Repeat every record exactly, but omit the images.

■ **Before-and-after change data**
+++++
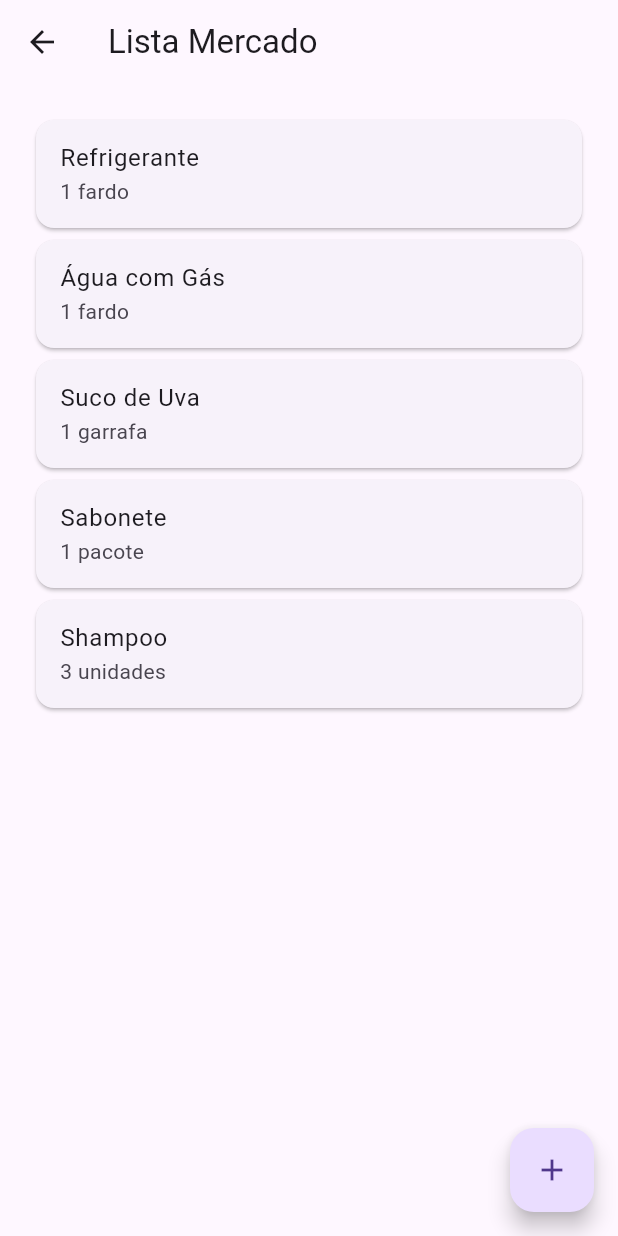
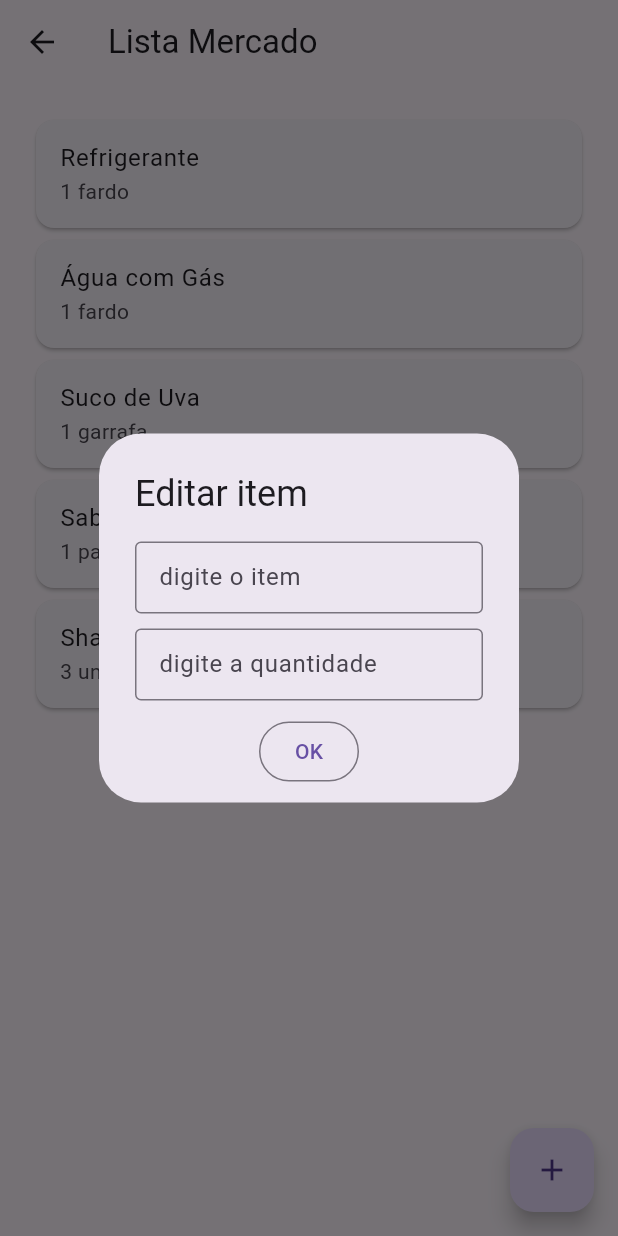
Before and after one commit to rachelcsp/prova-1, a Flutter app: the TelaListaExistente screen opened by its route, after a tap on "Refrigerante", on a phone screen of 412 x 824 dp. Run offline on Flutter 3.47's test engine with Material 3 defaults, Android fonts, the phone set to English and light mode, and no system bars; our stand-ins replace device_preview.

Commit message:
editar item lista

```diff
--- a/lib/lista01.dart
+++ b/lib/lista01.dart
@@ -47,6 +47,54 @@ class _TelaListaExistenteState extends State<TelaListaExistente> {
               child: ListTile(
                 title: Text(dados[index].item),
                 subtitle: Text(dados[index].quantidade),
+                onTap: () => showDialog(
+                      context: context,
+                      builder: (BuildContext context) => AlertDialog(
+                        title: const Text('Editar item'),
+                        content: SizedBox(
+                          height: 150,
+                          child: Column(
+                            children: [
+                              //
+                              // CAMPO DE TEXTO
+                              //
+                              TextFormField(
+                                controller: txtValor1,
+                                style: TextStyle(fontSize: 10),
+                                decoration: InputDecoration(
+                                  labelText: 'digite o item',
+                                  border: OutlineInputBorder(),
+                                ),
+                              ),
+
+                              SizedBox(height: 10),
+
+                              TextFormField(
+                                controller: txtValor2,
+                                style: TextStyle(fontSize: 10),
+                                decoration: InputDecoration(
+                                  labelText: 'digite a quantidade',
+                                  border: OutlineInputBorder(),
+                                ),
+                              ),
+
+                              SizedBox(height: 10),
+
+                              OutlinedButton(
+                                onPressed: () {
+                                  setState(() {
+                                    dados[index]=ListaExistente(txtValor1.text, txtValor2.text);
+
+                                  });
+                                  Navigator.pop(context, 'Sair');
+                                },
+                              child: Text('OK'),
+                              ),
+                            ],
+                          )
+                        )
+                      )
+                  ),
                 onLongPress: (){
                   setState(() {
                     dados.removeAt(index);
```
+++++
■ **Expected answer**
Before and after one commit to rachelcsp/prova-1, a Flutter app: the TelaListaExistente screen opened by its route, after a tap on "Refrigerante", on a phone screen of 412 x 824 dp. Run offline on Flutter 3.47's test engine with Material 3 defaults, Android fonts, the phone set to English and light mode, and no system bars; our stand-ins replace device_preview.

Commit message:
editar item lista

```diff
--- a/lib/lista01.dart
+++ b/lib/lista01.dart
@@ -47,6 +47,54 @@ class _TelaListaExistenteState extends State<TelaListaExistente> {
               child: ListTile(
                 title: Text(dados[index].item),
                 subtitle: Text(dados[index].quantidade),
+                onTap: () => showDialog(
+                      context: context,
+                      builder: (BuildContext context) => AlertDialog(
+                        title: const Text('Editar item'),
+                        content: SizedBox(
+                          height: 150,
+                          child: Column(
+                            children: [
+                              //
+                              // CAMPO DE TEXTO
+                              //
+                              TextFormField(
+                                controller: txtValor1,
+                                style: TextStyle(fontSize: 10),
+                                decoration: InputDecoration(
+                                  labelText: 'digite o item',
+                                  border: OutlineInputBorder(),
+                                ),
+                              ),
+
+                              SizedBox(height: 10),
+
+                              TextFormField(
+                                controller: txtValor2,
+                                style: TextStyle(fontSize: 10),
+                                decoration: InputDecoration(
+                                  labelText: 'digite a quantidade',
+                                  border: OutlineInputBorder(),
+                                ),
+                              ),
+
+                              SizedBox(height: 10),
+
+                              OutlinedButton(
+                                onPressed: () {
+                                  setState(() {
+                                    dados[index]=ListaExistente(txtValor1.text, txtValor2.text);
+
+                                  });
+                                  Navigator.pop(context, 'Sair');
+                                },
+                              child: Text('OK'),
+                              ),
+                            ],
+                          )
+                        )
+                      )
+                  ),
                 onLongPress: (){
                   setState(() {
                     dados.removeAt(index);
```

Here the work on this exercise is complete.